▶ Exercise goal: Your answer should be the lines of the material that include the word "values".

▶ Dataset excerpts:
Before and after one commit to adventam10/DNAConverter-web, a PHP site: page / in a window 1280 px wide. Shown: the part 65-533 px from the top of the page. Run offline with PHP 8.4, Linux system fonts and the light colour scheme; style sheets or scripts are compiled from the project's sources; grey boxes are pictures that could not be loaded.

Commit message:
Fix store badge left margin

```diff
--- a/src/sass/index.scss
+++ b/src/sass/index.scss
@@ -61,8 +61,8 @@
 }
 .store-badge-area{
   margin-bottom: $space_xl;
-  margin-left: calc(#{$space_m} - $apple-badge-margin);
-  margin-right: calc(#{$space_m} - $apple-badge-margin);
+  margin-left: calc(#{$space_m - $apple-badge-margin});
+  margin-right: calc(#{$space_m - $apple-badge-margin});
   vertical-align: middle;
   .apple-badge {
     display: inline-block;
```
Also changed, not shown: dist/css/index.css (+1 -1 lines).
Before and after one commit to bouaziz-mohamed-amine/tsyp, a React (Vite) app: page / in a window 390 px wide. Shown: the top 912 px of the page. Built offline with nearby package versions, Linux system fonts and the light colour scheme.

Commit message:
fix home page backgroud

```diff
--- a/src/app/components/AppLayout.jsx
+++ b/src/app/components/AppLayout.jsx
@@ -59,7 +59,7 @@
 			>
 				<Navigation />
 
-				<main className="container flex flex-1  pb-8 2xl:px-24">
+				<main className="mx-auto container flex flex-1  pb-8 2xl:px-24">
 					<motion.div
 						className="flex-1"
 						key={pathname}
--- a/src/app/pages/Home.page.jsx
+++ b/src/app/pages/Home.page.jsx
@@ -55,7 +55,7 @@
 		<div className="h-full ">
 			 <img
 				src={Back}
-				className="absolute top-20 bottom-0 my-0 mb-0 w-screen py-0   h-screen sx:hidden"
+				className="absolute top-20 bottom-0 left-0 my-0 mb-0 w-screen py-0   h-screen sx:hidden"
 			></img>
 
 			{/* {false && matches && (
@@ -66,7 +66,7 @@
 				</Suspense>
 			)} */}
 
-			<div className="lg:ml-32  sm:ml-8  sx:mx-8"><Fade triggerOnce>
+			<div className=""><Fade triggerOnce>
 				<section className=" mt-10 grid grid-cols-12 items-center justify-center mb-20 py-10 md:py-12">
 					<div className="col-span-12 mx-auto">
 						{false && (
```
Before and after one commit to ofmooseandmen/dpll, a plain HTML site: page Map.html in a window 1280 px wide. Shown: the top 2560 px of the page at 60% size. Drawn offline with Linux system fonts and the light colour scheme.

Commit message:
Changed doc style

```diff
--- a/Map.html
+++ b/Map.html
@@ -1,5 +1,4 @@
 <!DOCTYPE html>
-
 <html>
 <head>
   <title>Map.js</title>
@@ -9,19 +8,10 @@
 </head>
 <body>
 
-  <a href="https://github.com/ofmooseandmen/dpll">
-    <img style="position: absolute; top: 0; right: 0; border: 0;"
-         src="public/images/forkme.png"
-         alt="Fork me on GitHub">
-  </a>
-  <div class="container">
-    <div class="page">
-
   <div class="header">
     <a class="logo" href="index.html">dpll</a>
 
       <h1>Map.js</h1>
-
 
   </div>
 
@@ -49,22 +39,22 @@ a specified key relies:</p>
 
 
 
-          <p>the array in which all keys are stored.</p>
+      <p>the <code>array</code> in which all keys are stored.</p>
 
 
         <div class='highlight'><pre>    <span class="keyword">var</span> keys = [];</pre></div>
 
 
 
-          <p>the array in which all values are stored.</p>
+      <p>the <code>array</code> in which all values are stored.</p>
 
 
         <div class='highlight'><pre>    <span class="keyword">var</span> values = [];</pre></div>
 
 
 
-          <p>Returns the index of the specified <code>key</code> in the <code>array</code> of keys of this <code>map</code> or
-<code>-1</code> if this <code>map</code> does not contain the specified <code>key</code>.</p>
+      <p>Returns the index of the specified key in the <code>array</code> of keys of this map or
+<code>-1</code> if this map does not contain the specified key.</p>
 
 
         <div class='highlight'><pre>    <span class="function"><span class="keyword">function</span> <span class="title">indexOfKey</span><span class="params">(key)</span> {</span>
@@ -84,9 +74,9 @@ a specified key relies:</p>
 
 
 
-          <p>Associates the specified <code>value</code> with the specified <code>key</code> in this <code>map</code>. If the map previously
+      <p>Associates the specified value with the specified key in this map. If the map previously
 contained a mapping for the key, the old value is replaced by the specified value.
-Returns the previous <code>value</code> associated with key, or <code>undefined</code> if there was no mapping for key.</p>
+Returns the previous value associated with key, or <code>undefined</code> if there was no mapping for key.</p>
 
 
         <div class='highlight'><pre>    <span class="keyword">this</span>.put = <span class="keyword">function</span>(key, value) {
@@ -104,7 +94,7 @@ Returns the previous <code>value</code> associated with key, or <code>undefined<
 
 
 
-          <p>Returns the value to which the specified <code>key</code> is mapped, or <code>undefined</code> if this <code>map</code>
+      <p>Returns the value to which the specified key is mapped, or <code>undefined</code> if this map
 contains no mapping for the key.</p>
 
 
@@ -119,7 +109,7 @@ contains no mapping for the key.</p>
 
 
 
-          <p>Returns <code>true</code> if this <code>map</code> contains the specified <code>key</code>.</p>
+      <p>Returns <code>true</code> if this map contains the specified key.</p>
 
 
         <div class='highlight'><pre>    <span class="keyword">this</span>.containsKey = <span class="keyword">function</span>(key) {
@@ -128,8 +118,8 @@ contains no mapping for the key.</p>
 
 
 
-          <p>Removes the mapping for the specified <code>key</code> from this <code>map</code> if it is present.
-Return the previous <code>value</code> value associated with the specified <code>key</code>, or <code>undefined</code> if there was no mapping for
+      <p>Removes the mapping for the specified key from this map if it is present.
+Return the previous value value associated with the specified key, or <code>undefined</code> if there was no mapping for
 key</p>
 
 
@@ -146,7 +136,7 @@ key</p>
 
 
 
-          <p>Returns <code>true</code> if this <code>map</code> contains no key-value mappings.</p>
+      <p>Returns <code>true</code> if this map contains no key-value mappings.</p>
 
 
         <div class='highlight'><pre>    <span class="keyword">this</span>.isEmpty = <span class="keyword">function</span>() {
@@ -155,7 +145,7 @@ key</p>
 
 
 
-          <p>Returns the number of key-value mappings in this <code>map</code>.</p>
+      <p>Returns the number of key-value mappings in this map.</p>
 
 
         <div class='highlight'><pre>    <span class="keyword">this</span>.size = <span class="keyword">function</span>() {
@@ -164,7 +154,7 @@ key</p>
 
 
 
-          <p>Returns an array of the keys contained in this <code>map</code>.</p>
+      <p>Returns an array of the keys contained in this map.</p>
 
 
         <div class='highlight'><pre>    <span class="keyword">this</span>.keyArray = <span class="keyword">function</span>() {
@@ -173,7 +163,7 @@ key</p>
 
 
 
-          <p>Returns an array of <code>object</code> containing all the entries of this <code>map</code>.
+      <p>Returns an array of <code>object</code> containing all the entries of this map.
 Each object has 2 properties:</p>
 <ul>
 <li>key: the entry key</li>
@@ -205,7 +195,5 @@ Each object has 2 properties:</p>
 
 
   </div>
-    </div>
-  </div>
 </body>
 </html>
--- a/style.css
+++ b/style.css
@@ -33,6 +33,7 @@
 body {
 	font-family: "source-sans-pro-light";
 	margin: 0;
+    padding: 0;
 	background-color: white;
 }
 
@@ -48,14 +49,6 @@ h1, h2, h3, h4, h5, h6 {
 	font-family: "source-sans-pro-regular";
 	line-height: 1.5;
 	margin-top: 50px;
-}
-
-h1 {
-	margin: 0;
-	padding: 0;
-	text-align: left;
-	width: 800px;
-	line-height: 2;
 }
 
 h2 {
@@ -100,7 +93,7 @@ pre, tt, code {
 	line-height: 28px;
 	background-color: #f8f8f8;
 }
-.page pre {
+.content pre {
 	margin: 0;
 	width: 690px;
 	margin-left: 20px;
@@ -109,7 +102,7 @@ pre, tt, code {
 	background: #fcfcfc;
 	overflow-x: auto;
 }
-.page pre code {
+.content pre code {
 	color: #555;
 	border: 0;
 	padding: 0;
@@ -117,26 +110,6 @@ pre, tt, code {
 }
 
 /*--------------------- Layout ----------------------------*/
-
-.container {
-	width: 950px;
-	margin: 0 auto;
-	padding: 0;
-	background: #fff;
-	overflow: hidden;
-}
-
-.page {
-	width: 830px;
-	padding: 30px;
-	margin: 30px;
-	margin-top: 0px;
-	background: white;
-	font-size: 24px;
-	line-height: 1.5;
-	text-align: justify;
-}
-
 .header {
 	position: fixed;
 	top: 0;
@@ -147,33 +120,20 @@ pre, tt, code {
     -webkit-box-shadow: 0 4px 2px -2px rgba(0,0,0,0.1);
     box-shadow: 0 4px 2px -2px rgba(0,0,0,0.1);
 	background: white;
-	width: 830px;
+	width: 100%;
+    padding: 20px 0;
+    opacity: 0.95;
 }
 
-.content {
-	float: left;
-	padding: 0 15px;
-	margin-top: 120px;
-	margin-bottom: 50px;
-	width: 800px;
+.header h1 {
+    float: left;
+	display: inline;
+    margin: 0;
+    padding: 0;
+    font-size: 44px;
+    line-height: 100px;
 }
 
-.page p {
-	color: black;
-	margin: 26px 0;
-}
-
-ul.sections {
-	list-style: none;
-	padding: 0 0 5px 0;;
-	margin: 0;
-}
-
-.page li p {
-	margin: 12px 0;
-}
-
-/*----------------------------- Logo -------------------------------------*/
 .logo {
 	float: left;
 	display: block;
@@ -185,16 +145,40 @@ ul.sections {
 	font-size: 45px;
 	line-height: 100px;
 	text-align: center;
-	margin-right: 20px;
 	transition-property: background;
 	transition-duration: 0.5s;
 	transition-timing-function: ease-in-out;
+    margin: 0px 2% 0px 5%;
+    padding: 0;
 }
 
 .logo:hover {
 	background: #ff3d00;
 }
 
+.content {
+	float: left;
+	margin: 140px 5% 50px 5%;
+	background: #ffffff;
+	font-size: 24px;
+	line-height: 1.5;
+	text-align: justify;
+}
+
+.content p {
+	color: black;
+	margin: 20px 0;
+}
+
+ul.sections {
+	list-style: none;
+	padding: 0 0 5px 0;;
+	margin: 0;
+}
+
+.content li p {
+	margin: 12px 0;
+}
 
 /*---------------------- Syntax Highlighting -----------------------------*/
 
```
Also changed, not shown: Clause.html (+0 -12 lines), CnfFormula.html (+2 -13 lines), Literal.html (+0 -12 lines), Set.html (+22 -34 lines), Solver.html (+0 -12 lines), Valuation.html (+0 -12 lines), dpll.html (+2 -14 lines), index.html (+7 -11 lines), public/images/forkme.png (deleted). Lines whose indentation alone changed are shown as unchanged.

▶ Answer space:
-          <p>the array in which all values are stored.</p>
+      <p>the <code>array</code> in which all values are stored.</p>
         <div class='highlight'><pre>    <span class="keyword">var</span> values = [];</pre></div>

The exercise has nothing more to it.